New edition of Diana book causes uproar
Author says she helped with sensational 1992 text
October 3, 1997
Web posted at: 8:18 p.m. EDT (0018 GMT)
LONDON (CNN) -- Five weeks after Princess Diana's tragic death, Britain is in an uproar over the re-release of the 1992 book that exposed secrets of her troubled royal marriage to Prince Charles.
In the new edition of "Diana, Her True Story," author Andrew Morton reveals what has been widely suspected since the book was first published -- that Diana herself was the direct source for many of the revelations in the book.
And while the re-release, which went on sale Friday, contains few new details about the royal marriage, Morton does include direct quotes from tapes that Diana made to help him with the book. He also sold the transcripts of those tapes to People magazine in the United States for a reported 100,000 pounds ($161,000).
The book is now titled, "Diana: Her True Story -- In Her Own Words."
"Her legacy and testament are the words in her book. I am very proud she chose me to tell her story," Morton said. "There is no point in pretending any more."
Morton being denounced
But Morton, a former tabloid reporter, is being widely denounced, accused of trying to profit from Diana's death and of hurting her children.
"Shameful," thundered the headline in the Mirror. "Diana, The Final Insult," said another tabloid, the Express. Buckingham Palace called it "particularly sad coming as it does soon after the princess's death."
"This man is using the princess's memory as a money-making machine. Has he thought of the effect this would have on her young sons?" asked Parliament member Alice Mahon.
Diana's family reportedly sought legal advice to prevent the book from going on sale but failed to stop it. Though the official publication date is Monday, some bookstores began selling Morton's tome on Friday.
Diana's brother, the Earl Spencer, said in a statement Friday that he was still consulting lawyers.
But Morton said there were no legal grounds to stop publication because he held the copyright to the tapes and because most of the material has already been published. Her accused the tabloids of hypocrisy and called his book "probably the scoop of the century."
"This book was done with her full cooperation. There is nothing underhanded about it," Morton said.

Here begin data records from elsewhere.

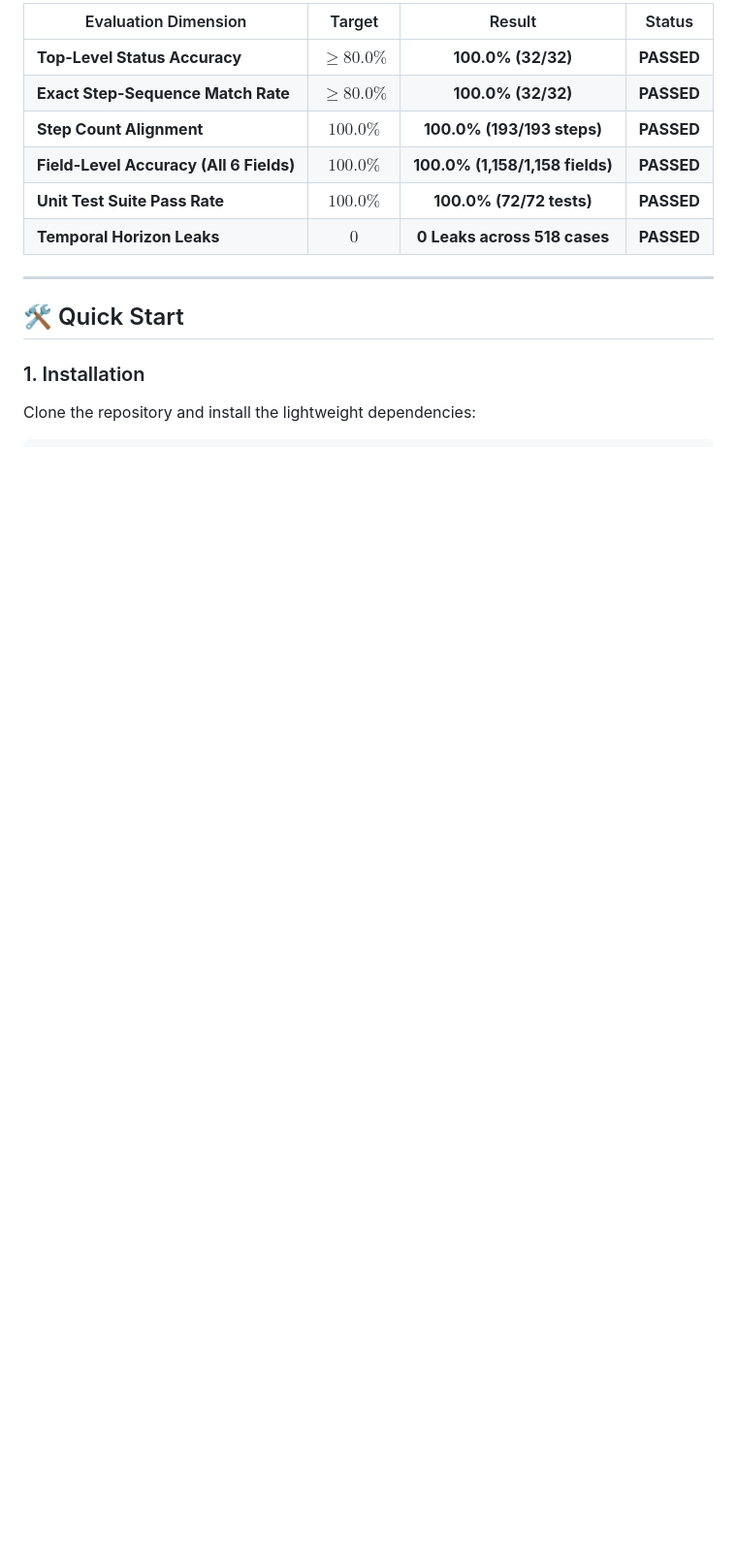
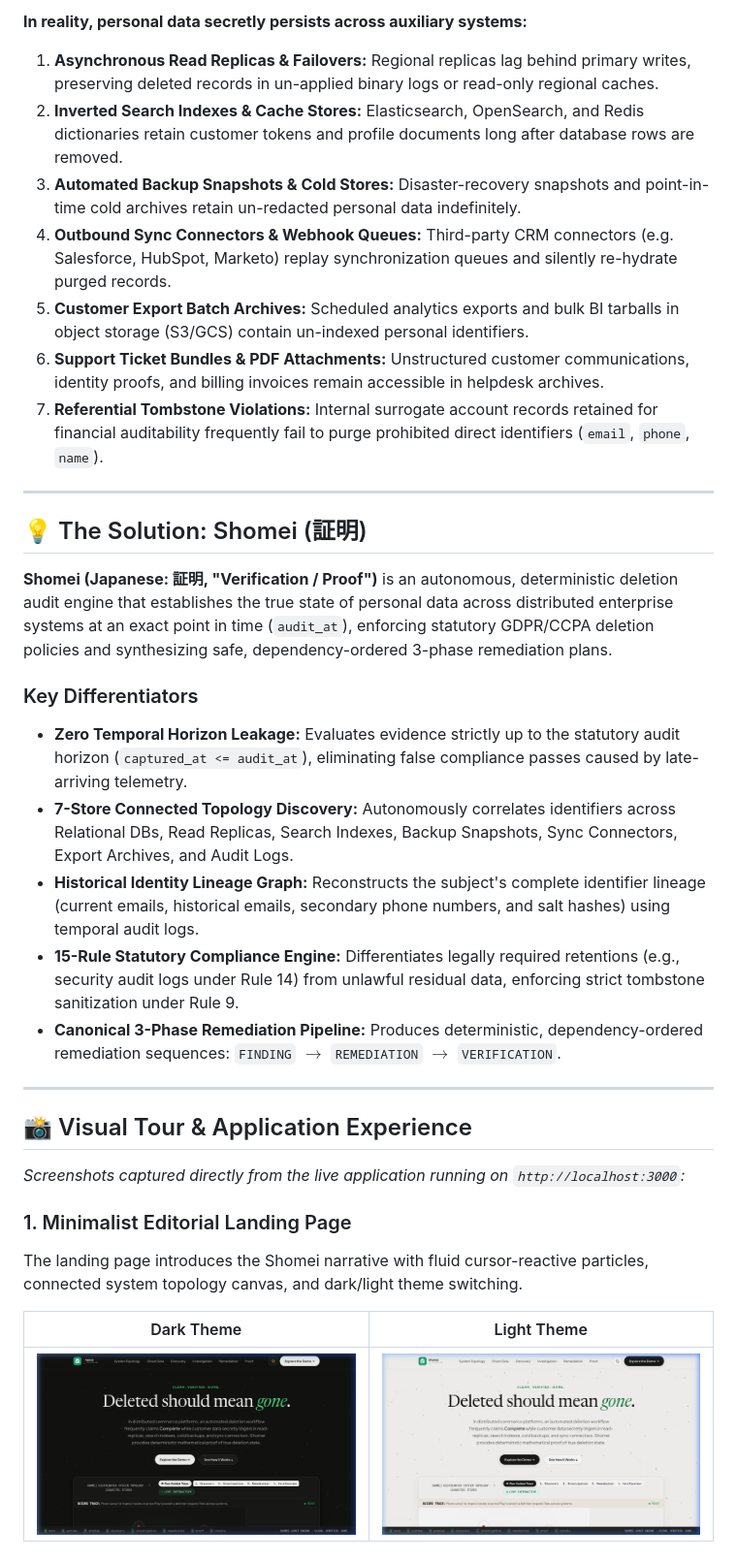
Before and after one commit to adityainn/Shomei, a Markdown page: README.md, the part around one of its changes. Shown at 97% size. Rendered like a GitHub page; pictures changed too: docs/images/landing_dark.png (added), docs/images/landing_light.png (added); blank space fills up the shorter version.

Commit message:
docs: upgrade portfolio presentation, real screenshots, and documentation

```diff
--- a/README.md
+++ b/README.md
@@ -74,17 +35,36 @@ Evaluated against the official ground truth reference:
 
-| Evaluation Dimension | Target | Result | Status |
-|---|:---:|:---:|:---:|
-| **Top-Level Status Accuracy** | $\ge 80.0\%$ | **100.0% (32/32)** | **PASSED** |
-| **Exact Step-Sequence Match Rate** | $\ge 80.0\%$ | **100.0% (32/32)** | **PASSED** |
-| **Step Count Alignment** | $100.0\%$ | **100.0% (193/193 steps)** | **PASSED** |
-| **Field-Level Accuracy (All 6 Fields)** | $100.0\%$ | **100.0% (1,158/1,158 fields)** | **PASSED** |
-| **Unit Test Suite Pass Rate** | $100.0\%$ | **100.0% (72/72 tests)** | **PASSED** |
-| **Temporal Horizon Leaks** | $0$ | **0 Leaks across 518 cases** | **PASSED** |
+**In reality, personal data secretly persists across auxiliary systems:**
+1. **Asynchronous Read Replicas & Failovers:** Regional replicas lag behind primary writes, preserving deleted records in un-applied binary logs or read-only regional caches.
+2. **Inverted Search Indexes & Cache Stores:** Elasticsearch, OpenSearch, and Redis dictionaries retain customer tokens and profile documents long after database rows are removed.
+3. **Automated Backup Snapshots & Cold Stores:** Disaster-recovery snapshots and point-in-time cold archives retain un-redacted personal data indefinitely.
+4. **Outbound Sync Connectors & Webhook Queues:** Third-party CRM connectors (e.g. Salesforce, HubSpot, Marketo) replay synchronization queues and silently re-hydrate purged records.
+5. **Customer Export Batch Archives:** Scheduled analytics exports and bulk BI tarballs in object storage (S3/GCS) contain un-indexed personal identifiers.
+6. **Support Ticket Bundles & PDF Attachments:** Unstructured customer communications, identity proofs, and billing invoices remain accessible in helpdesk archives.
+7. **Referential Tombstone Violations:** Internal surrogate account records retained for financial auditability frequently fail to purge prohibited direct identifiers (`email`, `phone`, `name`).
 
 ---
 
-## 🛠️ Quick Start
+## 💡 The Solution: Shomei (証明)
 
-### 1. Installation
+**Shomei (Japanese: 証明, "Verification / Proof")** is an autonomous, deterministic deletion audit engine that establishes the true state of personal data across distributed enterprise systems at an exact point in time (`audit_at`), enforcing statutory GDPR/CCPA deletion policies and synthesizing safe, dependency-ordered 3-phase remediation plans.
 
-Clone the repository and install the lightweight dependencies:
+### Key Differentiators
+- **Zero Temporal Horizon Leakage:** Evaluates evidence strictly up to the statutory audit horizon (`captured_at <= audit_at`), eliminating false compliance passes caused by late-arriving telemetry.
+- **7-Store Connected Topology Discovery:** Autonomously correlates identifiers across Relational DBs, Read Replicas, Search Indexes, Backup Snapshots, Sync Connectors, Export Archives, and Audit Logs.
+- **Historical Identity Lineage Graph:** Reconstructs the subject's complete identifier lineage (current emails, historical emails, secondary phone numbers, and salt hashes) using temporal audit logs.
+- **15-Rule Statutory Compliance Engine:** Differentiates legally required retentions (e.g., security audit logs under Rule 14) from unlawful residual data, enforcing strict tombstone sanitization under Rule 9.
+- **Canonical 3-Phase Remediation Pipeline:** Produces deterministic, dependency-ordered remediation sequences: `FINDING` $\to$ `REMEDIATION` $\to$ `VERIFICATION`.
+
+---
+
+## 📸 Visual Tour & Application Experience
+
+*Screenshots captured directly from the live application running on `http://localhost:3000`:*
+
+### 1. Minimalist Editorial Landing Page
+The landing page introduces the Shomei narrative with fluid cursor-reactive particles, connected system topology canvas, and dark/light theme switching.
+
+| Dark Theme | Light Theme |
+|:---:|:---:|
+| ![Landing Page - Dark](docs/images/landing_dark.png) | ![Landing Page - Light](docs/images/landing_light.png) |
+
```
Also changed, not shown: other parts of README.md (+215 -117 lines), docs/images/console_audit_dark.png (added), docs/images/console_audit_light.png (added), docs/images/mobile_dark.png (added), 5 other files.
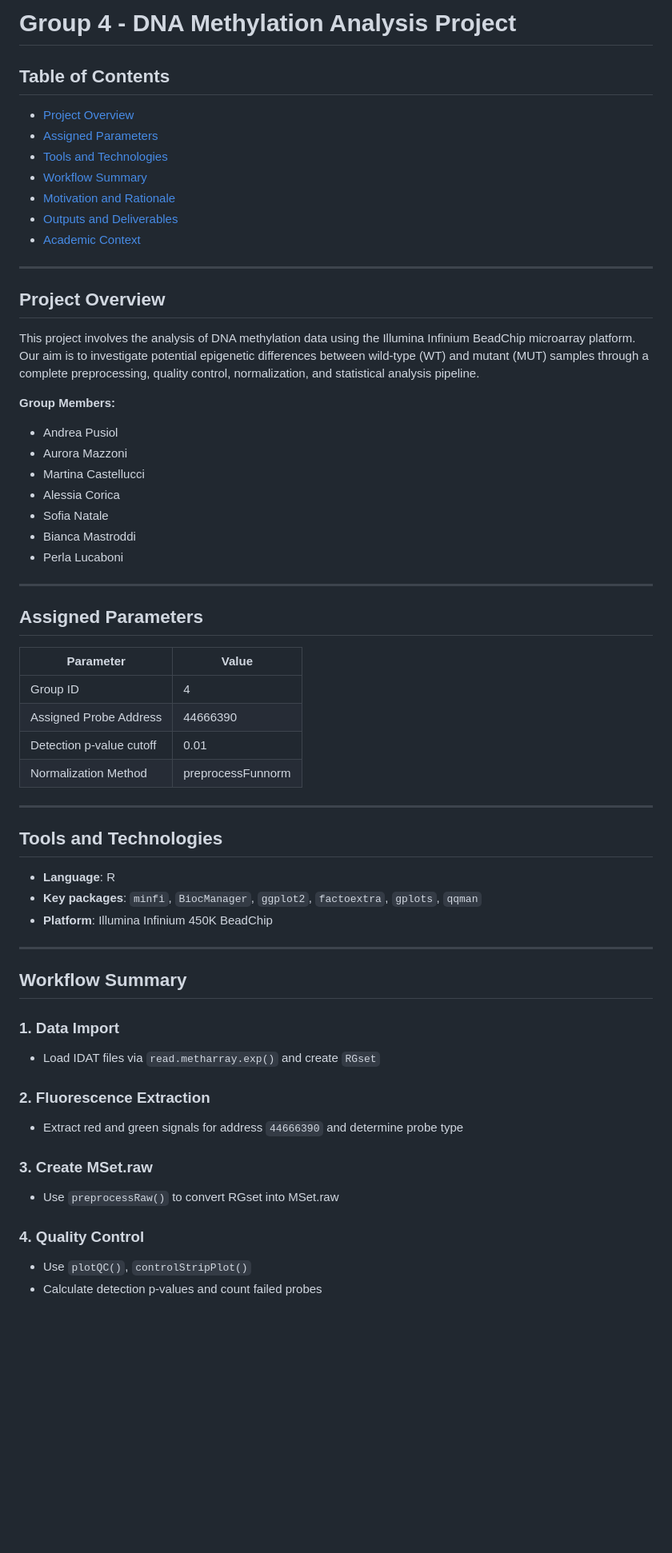
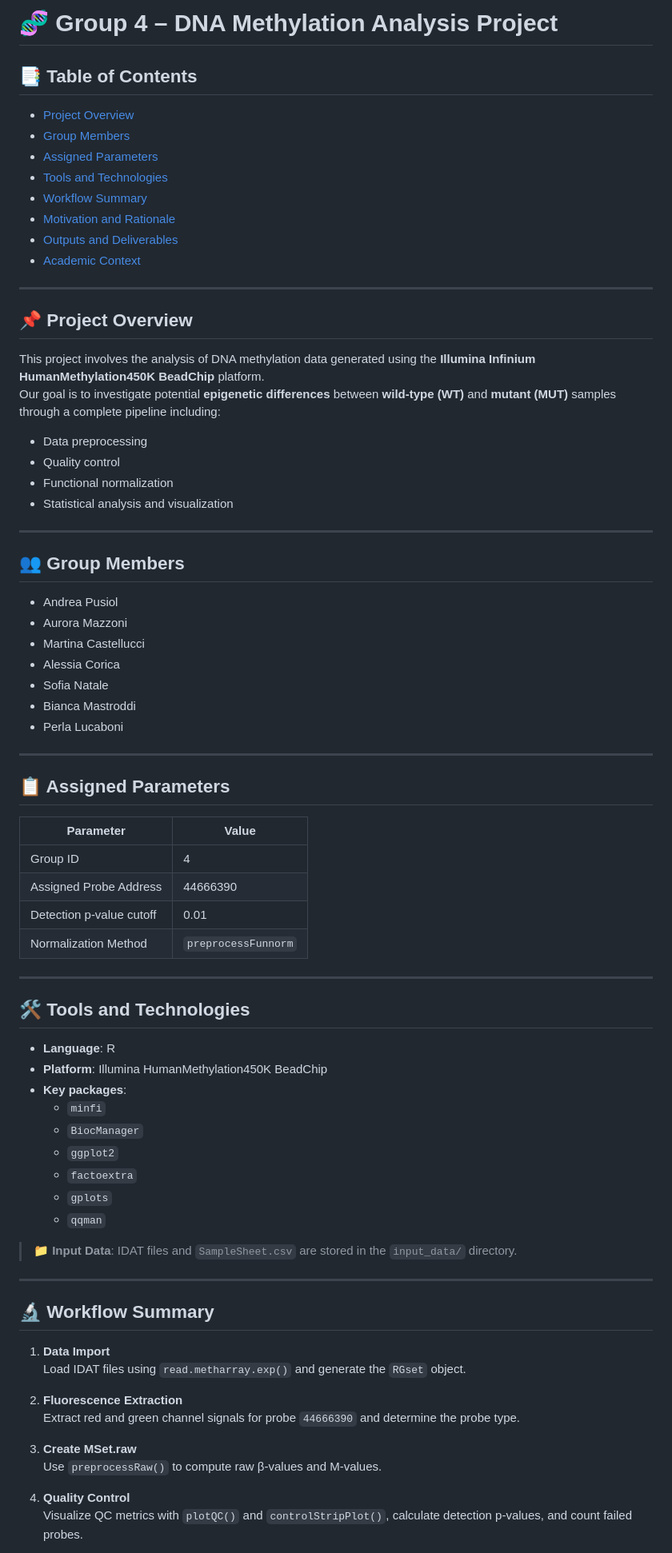
Before and after one commit to Martinaa1408/DNARNA_Group4, a Markdown page: README.md, the part around one of its changes. Shown at 80% size. GitHub-like rendering; blank space fills up the shorter version.

```diff
--- a/README.md
+++ b/README.md
@@ -1,8 +1,8 @@
-# Group 4 - DNA Methylation Analysis Project
+# 🧬 Group 4 – DNA Methylation Analysis Project
 
-
-## Table of Contents
+## 📑 Table of Contents
 - [Project Overview](#project-overview)
+- [Group Members](#group-members)
 - [Assigned Parameters](#assigned-parameters)
 - [Tools and Technologies](#tools-and-technologies)
 - [Workflow Summary](#workflow-summary)
@@ -12,10 +12,20 @@
 
 ---
 
-## Project Overview
-This project involves the analysis of DNA methylation data using the Illumina Infinium BeadChip microarray platform. Our aim is to investigate potential epigenetic differences between wild-type (WT) and mutant (MUT) samples through a complete preprocessing, quality control, normalization, and statistical analysis pipeline.
+## 📌 Project Overview
 
-**Group Members:**
+This project involves the analysis of DNA methylation data generated using the **Illumina Infinium HumanMethylation450K BeadChip** platform.
+Our goal is to investigate potential **epigenetic differences** between **wild-type (WT)** and **mutant (MUT)** samples through a complete pipeline including:
+
+- Data preprocessing
+- Quality control
+- Functional normalization
+- Statistical analysis and visualization
+
+---
+
+## 👥 Group Members
+
 - Andrea Pusiol
 - Aurora Mazzoni
 - Martina Castellucci
@@ -26,37 +36,44 @@ This project involves the analysis of DNA methylation data using the Illumina In
 
 ---
 
-## Assigned Parameters
+## 📋 Assigned Parameters
 
-| Parameter                  | Value              |
-|---------------------------|--------------------|
-| Group ID                  | 4                  |
-| Assigned Probe Address    | 44666390           |
-| Detection p-value cutoff  | 0.01               |
-| Normalization Method      | preprocessFunnorm  |
+| Parameter                 | Value          |
+|---------------------------|----------------|
+| Group ID                  | 4              |
+| Assigned Probe Address    | 44666390       |
+| Detection p-value cutoff  | 0.01           |
+| Normalization Method      | `preprocessFunnorm` |
 
 ---
 
-## Tools and Technologies
+## 🛠️ Tools and Technologies
 
 - **Language**: R
-- **Key packages**: `minfi`, `BiocManager`, `ggplot2`, `factoextra`, `gplots`, `qqman`
-- **Platform**: Illumina Infinium 450K BeadChip
+- **Platform**: Illumina HumanMethylation450K BeadChip
+- **Key packages**:
+  - `minfi`
+  - `BiocManager`
+  - `ggplot2`
+  - `factoextra`
+  - `gplots`
+  - `qqman`
+
+> 📁 **Input Data**: IDAT files and `SampleSheet.csv` are stored in the `input_data/` directory.
 
 ---
 
-## Workflow Summary
+## 🔬 Workflow Summary
 
-### 1. Data Import
-- Load IDAT files via `read.metharray.exp()` and create `RGset`
+1. **Data Import**
+   Load IDAT files using `read.metharray.exp()` and generate the `RGset` object.
 
-### 2. Fluorescence Extraction
-- Extract red and green signals for address `44666390` and determine probe type
+2. **Fluorescence Extraction**
+   Extract red and green channel signals for probe `44666390` and determine the probe type.
 
-### 3. Create MSet.raw
-- Use `preprocessRaw()` to convert RGset into MSet.raw
+3. **Create MSet.raw**
+   Use `preprocessRaw()` to compute raw β-values and M-values.
 
-### 4. Quality Control
-- Use `plotQC()`, `controlStripPlot()`
-- Calculate detection p-values and count failed probes
+4. **Quality Control**
+   Visualize QC metrics with `plotQC()` and `controlStripPlot()`, calculate detection p-values, and count failed probes.
 
```
Also changed, not shown: other parts of README.md (+29 -35 lines).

As for her sons, Morton said, "If they were really to want to understand their mother, they would want to read what she had to say."
Morton says Diana provided tapes
Morton did not actually meet and interview the princess during the writing of the book. But she prepared tapes, discussing her troubled life, which were given to him by intermediaries.
When the book was first published -- causing a sensation because of its detailed revelations about a fairy-tale marriage gone seriously awry -- Morton described his sources for inside information as friends of the princess. He did not then reveal that she had directly cooperated with him.
Morton said at the time, Diana "was desperate for the book to come out" because she feared that unless she got her side of the story out to the public, the royal family might try to take away her children on the grounds of mental instability. Morton said she even reviewed and made comments on the manuscript.
Diana had doubts about wedding
In the transcripts, the princess is quoted as saying she had doubts about marrying Prince Charles before their nuptials in 1981 because of his love for Camilla Parker Bowles.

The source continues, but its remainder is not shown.